Content starts
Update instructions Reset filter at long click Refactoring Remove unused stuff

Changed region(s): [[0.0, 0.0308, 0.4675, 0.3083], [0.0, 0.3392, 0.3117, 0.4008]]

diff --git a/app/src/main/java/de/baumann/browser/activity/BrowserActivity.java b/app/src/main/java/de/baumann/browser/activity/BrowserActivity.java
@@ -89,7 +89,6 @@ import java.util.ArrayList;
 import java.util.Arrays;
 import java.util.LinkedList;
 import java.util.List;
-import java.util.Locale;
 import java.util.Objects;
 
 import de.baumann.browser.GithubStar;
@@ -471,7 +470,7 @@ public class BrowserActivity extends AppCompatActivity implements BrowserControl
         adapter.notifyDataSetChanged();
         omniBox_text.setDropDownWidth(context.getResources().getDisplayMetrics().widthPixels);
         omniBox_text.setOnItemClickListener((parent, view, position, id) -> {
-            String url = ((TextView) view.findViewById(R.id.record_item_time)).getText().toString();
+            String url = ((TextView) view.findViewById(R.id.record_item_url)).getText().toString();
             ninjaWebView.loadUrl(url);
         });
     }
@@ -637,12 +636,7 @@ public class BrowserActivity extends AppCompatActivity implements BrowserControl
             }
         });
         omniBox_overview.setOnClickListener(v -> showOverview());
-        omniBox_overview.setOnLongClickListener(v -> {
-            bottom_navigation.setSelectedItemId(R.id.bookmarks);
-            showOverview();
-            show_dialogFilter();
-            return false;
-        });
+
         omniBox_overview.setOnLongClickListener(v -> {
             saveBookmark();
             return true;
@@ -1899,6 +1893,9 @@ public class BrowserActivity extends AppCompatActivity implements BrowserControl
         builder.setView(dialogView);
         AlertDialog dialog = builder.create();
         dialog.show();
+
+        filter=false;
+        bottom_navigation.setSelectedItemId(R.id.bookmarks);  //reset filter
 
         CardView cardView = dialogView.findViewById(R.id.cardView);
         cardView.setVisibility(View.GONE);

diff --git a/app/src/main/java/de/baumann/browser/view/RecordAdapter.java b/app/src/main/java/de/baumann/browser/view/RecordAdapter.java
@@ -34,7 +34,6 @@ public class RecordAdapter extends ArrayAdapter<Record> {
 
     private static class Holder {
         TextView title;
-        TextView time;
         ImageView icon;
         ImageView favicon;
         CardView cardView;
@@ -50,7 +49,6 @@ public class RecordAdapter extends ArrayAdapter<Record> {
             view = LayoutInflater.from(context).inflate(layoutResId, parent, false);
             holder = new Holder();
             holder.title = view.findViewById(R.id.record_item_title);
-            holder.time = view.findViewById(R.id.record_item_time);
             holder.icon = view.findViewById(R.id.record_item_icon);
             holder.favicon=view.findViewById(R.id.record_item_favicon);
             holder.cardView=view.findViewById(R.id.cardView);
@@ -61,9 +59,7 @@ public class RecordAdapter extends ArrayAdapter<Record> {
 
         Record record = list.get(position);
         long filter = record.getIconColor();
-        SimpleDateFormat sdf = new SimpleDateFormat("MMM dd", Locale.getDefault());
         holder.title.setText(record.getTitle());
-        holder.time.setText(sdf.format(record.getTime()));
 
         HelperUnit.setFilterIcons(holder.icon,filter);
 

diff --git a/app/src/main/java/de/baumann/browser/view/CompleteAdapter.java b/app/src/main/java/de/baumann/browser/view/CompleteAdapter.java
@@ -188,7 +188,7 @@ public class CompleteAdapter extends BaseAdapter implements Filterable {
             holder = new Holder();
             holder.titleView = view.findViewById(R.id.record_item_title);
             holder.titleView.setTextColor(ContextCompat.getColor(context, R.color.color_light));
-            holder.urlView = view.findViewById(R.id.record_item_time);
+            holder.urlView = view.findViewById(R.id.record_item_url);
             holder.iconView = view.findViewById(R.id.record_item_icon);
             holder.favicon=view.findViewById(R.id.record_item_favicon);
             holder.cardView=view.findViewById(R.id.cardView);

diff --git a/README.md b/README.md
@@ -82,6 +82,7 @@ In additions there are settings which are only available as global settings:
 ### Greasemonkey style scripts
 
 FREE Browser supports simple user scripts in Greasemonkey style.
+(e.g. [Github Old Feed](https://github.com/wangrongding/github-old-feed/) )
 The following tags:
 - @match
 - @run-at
Content ends
Your assignment |
Output the entries exactly. Leave nothing out.

Result of this task |
Update instructions Reset filter at long click Refactoring Remove unused stuff

Changed region(s): [[0.0, 0.0308, 0.4675, 0.3083], [0.0, 0.3392, 0.3117, 0.4008]]

diff --git a/app/src/main/java/de/baumann/browser/activity/BrowserActivity.java b/app/src/main/java/de/baumann/browser/activity/BrowserActivity.java
@@ -89,7 +89,6 @@ import java.util.ArrayList;
 import java.util.Arrays;
 import java.util.LinkedList;
 import java.util.List;
-import java.util.Locale;
 import java.util.Objects;
 
 import de.baumann.browser.GithubStar;
@@ -471,7 +470,7 @@ public class BrowserActivity extends AppCompatActivity implements BrowserControl
         adapter.notifyDataSetChanged();
         omniBox_text.setDropDownWidth(context.getResources().getDisplayMetrics().widthPixels);
         omniBox_text.setOnItemClickListener((parent, view, position, id) -> {
-            String url = ((TextView) view.findViewById(R.id.record_item_time)).getText().toString();
+            String url = ((TextView) view.findViewById(R.id.record_item_url)).getText().toString();
             ninjaWebView.loadUrl(url);
         });
     }
@@ -637,12 +636,7 @@ public class BrowserActivity extends AppCompatActivity implements BrowserControl
             }
         });
         omniBox_overview.setOnClickListener(v -> showOverview());
-        omniBox_overview.setOnLongClickListener(v -> {
-            bottom_navigation.setSelectedItemId(R.id.bookmarks);
-            showOverview();
-            show_dialogFilter();
-            return false;
-        });
+
         omniBox_overview.setOnLongClickListener(v -> {
             saveBookmark();
             return true;
@@ -1899,6 +1893,9 @@ public class BrowserActivity extends AppCompatActivity implements BrowserControl
         builder.setView(dialogView);
         AlertDialog dialog = builder.create();
         dialog.show();
+
+        filter=false;
+        bottom_navigation.setSelectedItemId(R.id.bookmarks);  //reset filter
 
         CardView cardView = dialogView.findViewById(R.id.cardView);
         cardView.setVisibility(View.GONE);

diff --git a/app/src/main/java/de/baumann/browser/view/RecordAdapter.java b/app/src/main/java/de/baumann/browser/view/RecordAdapter.java
@@ -34,7 +34,6 @@ public class RecordAdapter extends ArrayAdapter<Record> {
 
     private static class Holder {
         TextView title;
-        TextView time;
         ImageView icon;
         ImageView favicon;
         CardView cardView;
@@ -50,7 +49,6 @@ public class RecordAdapter extends ArrayAdapter<Record> {
             view = LayoutInflater.from(context).inflate(layoutResId, parent, false);
             holder = new Holder();
             holder.title = view.findViewById(R.id.record_item_title);
-            holder.time = view.findViewById(R.id.record_item_time);
             holder.icon = view.findViewById(R.id.record_item_icon);
             holder.favicon=view.findViewById(R.id.record_item_favicon);
             holder.cardView=view.findViewById(R.id.cardView);
@@ -61,9 +59,7 @@ public class RecordAdapter extends ArrayAdapter<Record> {
 
         Record record = list.get(position);
         long filter = record.getIconColor();
-        SimpleDateFormat sdf = new SimpleDateFormat("MMM dd", Locale.getDefault());
         holder.title.setText(record.getTitle());
-        holder.time.setText(sdf.format(record.getTime()));
 
         HelperUnit.setFilterIcons(holder.icon,filter);
 

diff --git a/app/src/main/java/de/baumann/browser/view/CompleteAdapter.java b/app/src/main/java/de/baumann/browser/view/CompleteAdapter.java
@@ -188,7 +188,7 @@ public class CompleteAdapter extends BaseAdapter implements Filterable {
             holder = new Holder();
             holder.titleView = view.findViewById(R.id.record_item_title);
             holder.titleView.setTextColor(ContextCompat.getColor(context, R.color.color_light));
-            holder.urlView = view.findViewById(R.id.record_item_time);
+            holder.urlView = view.findViewById(R.id.record_item_url);
             holder.iconView = view.findViewById(R.id.record_item_icon);
             holder.favicon=view.findViewById(R.id.record_item_favicon);
             holder.cardView=view.findViewById(R.id.cardView);

diff --git a/README.md b/README.md
@@ -82,6 +82,7 @@ In additions there are settings which are only available as global settings:
 ### Greasemonkey style scripts
 
 FREE Browser supports simple user scripts in Greasemonkey style.
+(e.g. [Github Old Feed](https://github.com/wangrongding/github-old-feed/) )
 The following tags:
 - @match
 - @run-at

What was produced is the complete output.